Prince Tomislav Karadjordjevic WC photo.jpg
Born (1928-01-19)19 January 1928
Died 12 July 2000(2000-07-12) (aged 72)
Burial St. George's Church
Spouse Princess Margarita of Baden
(m. 1957; div. 1981)
Linda Mary Bonney
(1982–2000; his death)

with Princess Margarita of Baden:
Prince Nikolas
Princess Katarina

with Linda Mary Bonney:
Prince George
Prince Michael
House House of Karađorđević
Father Alexander I of Yugoslavia
Mother Maria of Yugoslavia
Styles of
Prince Tomislav of Yugoslavia

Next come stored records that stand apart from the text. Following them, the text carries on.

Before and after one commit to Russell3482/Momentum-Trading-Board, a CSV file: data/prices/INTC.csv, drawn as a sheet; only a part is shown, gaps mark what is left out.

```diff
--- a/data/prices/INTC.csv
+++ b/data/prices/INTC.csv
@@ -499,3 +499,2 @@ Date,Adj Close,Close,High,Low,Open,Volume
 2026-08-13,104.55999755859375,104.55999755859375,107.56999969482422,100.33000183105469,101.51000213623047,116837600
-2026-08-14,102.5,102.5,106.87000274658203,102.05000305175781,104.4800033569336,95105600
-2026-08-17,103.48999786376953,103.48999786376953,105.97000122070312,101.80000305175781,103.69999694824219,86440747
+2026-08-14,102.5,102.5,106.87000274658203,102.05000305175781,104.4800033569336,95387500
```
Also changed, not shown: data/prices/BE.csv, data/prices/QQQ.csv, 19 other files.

Royal Monogram of Prince Tomislav of Yugoslavia.svg
Reference style His Royal Highness
Spoken style Your Royal Highness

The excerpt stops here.